Input:
***

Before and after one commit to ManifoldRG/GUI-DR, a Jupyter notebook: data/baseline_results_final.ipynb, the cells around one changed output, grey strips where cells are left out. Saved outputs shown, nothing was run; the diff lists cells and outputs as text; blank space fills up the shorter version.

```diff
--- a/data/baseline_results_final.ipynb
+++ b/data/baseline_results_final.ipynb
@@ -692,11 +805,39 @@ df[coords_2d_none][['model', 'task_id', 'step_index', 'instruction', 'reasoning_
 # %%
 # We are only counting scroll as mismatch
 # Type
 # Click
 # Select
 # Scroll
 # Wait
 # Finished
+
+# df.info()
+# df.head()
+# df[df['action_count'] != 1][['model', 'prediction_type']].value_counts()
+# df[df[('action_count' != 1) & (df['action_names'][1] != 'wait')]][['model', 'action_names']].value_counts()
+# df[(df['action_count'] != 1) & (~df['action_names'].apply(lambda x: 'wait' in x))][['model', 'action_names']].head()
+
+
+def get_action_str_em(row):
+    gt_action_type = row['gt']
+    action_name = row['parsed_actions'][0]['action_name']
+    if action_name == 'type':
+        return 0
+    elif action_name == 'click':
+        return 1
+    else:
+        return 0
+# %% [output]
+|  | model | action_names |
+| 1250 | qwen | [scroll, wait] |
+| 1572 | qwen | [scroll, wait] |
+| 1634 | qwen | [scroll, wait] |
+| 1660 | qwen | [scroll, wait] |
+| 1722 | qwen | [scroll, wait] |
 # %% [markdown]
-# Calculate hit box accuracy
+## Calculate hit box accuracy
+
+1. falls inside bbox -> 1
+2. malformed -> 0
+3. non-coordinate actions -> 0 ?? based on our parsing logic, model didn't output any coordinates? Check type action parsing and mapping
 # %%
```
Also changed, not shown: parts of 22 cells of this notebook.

***

Problem requirements:
Please return the records above exactly as they are written.

Output of the task:
Before and after one commit to ManifoldRG/GUI-DR, a Jupyter notebook: data/baseline_results_final.ipynb, the cells around one changed output, grey strips where cells are left out. Saved outputs shown, nothing was run; the diff lists cells and outputs as text; blank space fills up the shorter version.

```diff
--- a/data/baseline_results_final.ipynb
+++ b/data/baseline_results_final.ipynb
@@ -692,11 +805,39 @@ df[coords_2d_none][['model', 'task_id', 'step_index', 'instruction', 'reasoning_
 # %%
 # We are only counting scroll as mismatch
 # Type
 # Click
 # Select
 # Scroll
 # Wait
 # Finished
+
+# df.info()
+# df.head()
+# df[df['action_count'] != 1][['model', 'prediction_type']].value_counts()
+# df[df[('action_count' != 1) & (df['action_names'][1] != 'wait')]][['model', 'action_names']].value_counts()
+# df[(df['action_count'] != 1) & (~df['action_names'].apply(lambda x: 'wait' in x))][['model', 'action_names']].head()
+
+
+def get_action_str_em(row):
+    gt_action_type = row['gt']
+    action_name = row['parsed_actions'][0]['action_name']
+    if action_name == 'type':
+        return 0
+    elif action_name == 'click':
+        return 1
+    else:
+        return 0
+# %% [output]
+|  | model | action_names |
+| 1250 | qwen | [scroll, wait] |
+| 1572 | qwen | [scroll, wait] |
+| 1634 | qwen | [scroll, wait] |
+| 1660 | qwen | [scroll, wait] |
+| 1722 | qwen | [scroll, wait] |
 # %% [markdown]
-# Calculate hit box accuracy
+## Calculate hit box accuracy
+
+1. falls inside bbox -> 1
+2. malformed -> 0
+3. non-coordinate actions -> 0 ?? based on our parsing logic, model didn't output any coordinates? Check type action parsing and mapping
 # %%
```
Also changed, not shown: parts of 22 cells of this notebook.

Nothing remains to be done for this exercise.